Thanks to Sanjay for sharing this; I have followed VEGGI’s emergence and believe that their efforts are one of the best examples of entrepreneurial farming combined with technology solutions and will benefit many farmers, rural and urban alike. The VEGGI cooperative and cooperatives like it are one of the best ways that small lot farmers can truly become economically sustainable and avoid the burnout of a one-farmer endeavor and how urban initiatives can learn quickly enough to benefit the region.
Here in New Orleans, we have one of the largest Vietnamese communities in the US, although few non-Vietnamese enter it. Centered in New Orleans East, it started as a refugee settlement of 2 North Vietnamese fishing villages that had resettled in South Vietnam after the Communist takeover. Those villages then left Vietnam after the fall of Saigon and were brought to New Orleans from refugee camps by Archbishop Hannan in the mid 1970s.
The largely Catholic community (the Buddhist Vietnamese community is mostly settled on the West Bank of New Orleans) runs the gamut of socio-economic statuses from low-income rentals to middle class stability all of the way to large homes in cul-de-sacs. They even have a traditional market on Saturday mornings from 6 am til 8 or so, with elders squatting behind their produce, arranged on blankets or bamboo mats on the ground with the church holding a place of honor in the middle of it all.
New Orleans East was hammered hard by Katrina, both with high winds and water. It is surrounded by water and therefore although a perfect home for the fishers who dock their boat at their door or at a commercial dock down the street, it is a cruel place during storms.
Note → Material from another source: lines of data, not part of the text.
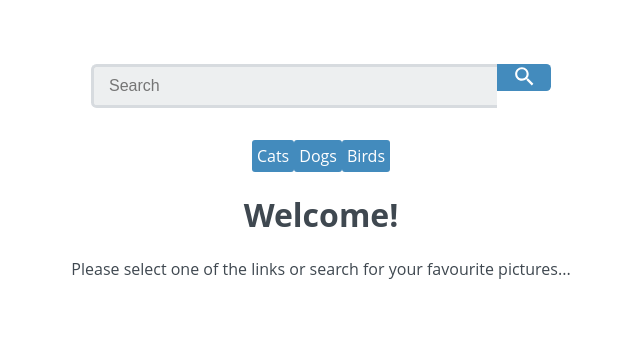
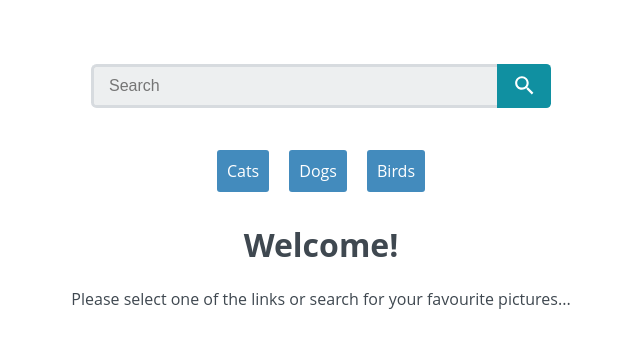
Before and after one commit to Jaydos/react-gallery-app, a React (Create React App) app: page / in a window 1280 px wide. Shown: the top 348 px of the page, without its empty margins (319-959 px from the left). Built offline with nearby package versions, Linux system fonts and the light colour scheme; no server answers.

Commit message:
Shifted conditional rendering to Gallery component so 'Switch' worked correctly. Refactor to come.

```diff
--- a/src/App.js
+++ b/src/App.js
@@ -2,7 +2,7 @@ import React, { Component } from 'react';
 import {
   BrowserRouter,
   Route,
-  //Switch
+  Switch
 } from 'react-router-dom';
 import './App.css';
 
@@ -13,7 +13,7 @@ import "./css/index.css"
 import Header from './components/Header';
 import Welcome from './components/Welcome';
 import Gallery from './components/Gallery';
-/* import Error from './components/Error'; */
+import Error from './components/Error';
 
 
 // Api Key
@@ -36,15 +36,18 @@ class App extends Component {
       pictures : {
         cats: {
           pictures: [],
-          searchTag: 'cats'
+          searchTag: 'cats',
+          isLoading: true
         },
         dogs: {
           pictures: [],
-          searchTag: 'dogs'
+          searchTag: 'dogs',
+          isLoading: true
         },
         birds: {
           pictures: [],
-          searchTag: 'birds'
+          searchTag: 'birds',
+          isLoading: true
         },
       }
     }
@@ -89,8 +92,13 @@ class App extends Component {
     )
     .then(jsonData => {
       this.staticPics.pictures.cats.pictures = jsonData[0].photos.photo
+      this.staticPics.pictures.cats.isLoading = false
+
       this.staticPics.pictures.dogs.pictures = jsonData[1].photos.photo
+      this.staticPics.pictures.dogs.isLoading = false
+
       this.staticPics.pictures.birds.pictures = jsonData[2].photos.photo
+      this.staticPics.pictures.birds.isLoading = false
 
       this.setState({
         staticLoading: false
@@ -105,25 +113,22 @@ class App extends Component {
   render() {
     return (
       <BrowserRouter>
+        <div className="container">
 
-        <div className="container">
           <Header searchFunc={this.fetchData}></Header>
+          <Switch>
           <Route exact path="/" component={Welcome}></Route>
-
-          {this.state.staticLoading
-          ?
-          null
-          :
-          <div>
+          <Route exact path="/cats" component={() => <Gallery data={this.staticPics.pictures.cats}></Gallery>}></Route>
+          <Route exact path="/dogs" component={() => <Gallery data={this.staticPics.pictures.dogs}></Gallery>}></Route>
+          <Route exact path="/birds" component={() => <Gallery data={this.staticPics.pictures.birds}></Gallery>}></Route>
+          <Route path="/search=:query" component={() => <Gallery data={this.state}></Gallery>}></Route>
+          <Route component={Error}/>
+          </Switch>
 
 
-            <Route exact path="/cats" component={() => <Gallery data={this.staticPics.pictures.cats}></Gallery>}></Route>
-            <Route exact path="/dogs" component={() => <Gallery data={this.staticPics.pictures.dogs}></Gallery>}></Route>
-            <Route exact path="/birds" component={() => <Gallery data={this.staticPics.pictures.birds}></Gallery>}></Route>
-            </div>
-          }
 
-          <Route path="/search=:query" component={() => <Gallery data={this.state}></Gallery>}></Route>
+
+
 
 
 
--- a/src/components/Error.js
+++ b/src/components/Error.js
@@ -3,8 +3,8 @@ import React from 'react';
 const Error = () => {
     return (
         <div>
-            <h1>Content not found!</h1>
-            <p>Please click a link or search for other pictures.</p>
+            <h1>Error! '<span className="errorLink">{`${window.location}`}</span>' is not recognised!`}</h1>
+            <p>Please select a link or search for pictures.</p>
         </div>
     )
 }
--- a/src/components/Form.js
+++ b/src/components/Form.js
@@ -18,6 +18,9 @@ class Form extends React.Component {
     }
 
     performSearch (query) {
+        this.setState({
+            inputValue: ''
+        })
         this.props.searchFunc(query)
     }
 
--- a/src/components/Gallery.js
+++ b/src/components/Gallery.js
@@ -2,7 +2,7 @@ import React from 'react';
 import GalleryItem from './GalleryItem';
 
 const Gallery = (props) => {
-    const shouldDisplayLoading = (props.data.isLoading !== undefined && props.data.isLoading);
+    const dataLoading = (props.data.isLoading !== undefined && props.data.isLoading);
     let data = props.data.pictures;
 
     let title = `${props.data.searchTag.charAt(0).toUpperCase() + props.data.searchTag.slice(1)}`;
@@ -23,7 +23,7 @@ const Gallery = (props) => {
     return(
 
         <div className="photo-container">
-        {shouldDisplayLoading
+        {dataLoading
         ?
         <p>Loading...</p>
         :
--- a/src/css/index.css
+++ b/src/css/index.css
@@ -27,7 +27,8 @@ a {
 
 .search-form button {
   outline: none;
-  background-color: #438bbd;
+  background-color: rgb(16, 144, 161);
+  height: 100%;
   border: none;
   padding: 0px 15px;
   border-radius: 0 0.35em 0.35em 0;
@@ -54,7 +55,8 @@ input {
   display: block;
   background: #438bbd;
   border-radius: 3px;
-  padding: 5px;
+  padding: 10px;
+  margin: 10px;
   color: #fff;
 }
 
@@ -93,6 +95,10 @@ input {
   width: 100%;
 }
 
+.errorLink {
+  color: red;
+}
+
 @media only screen and (max-width: 767px)  {
   body {
     padding-top: 2em;
```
Of course,the rebuilding was difficult and without a major fundraising and political push from the activist priest of the church Father Vien, the area would not have rebounded so quickly. Interestingly, Father Vien is no longer in the parish; some rumor that he was removed for too much media attention while fighting (what he called) BP’s paltry settlements that did little to rebuild the fishing communities after it was destroyed by the spill.
In any case, the community HAS rebounded and seeing it during Tet festivities is always a treat. If you get a chance to come to New Orleans, ask me the way to Alcee Fortier Blvd. so you can see the village for yourself..
Until then, here is a short video (featuring the aforementioned Father Vien) that I did while working at MarketUmbrella that tells some of the Vietnamese history in New Orleans: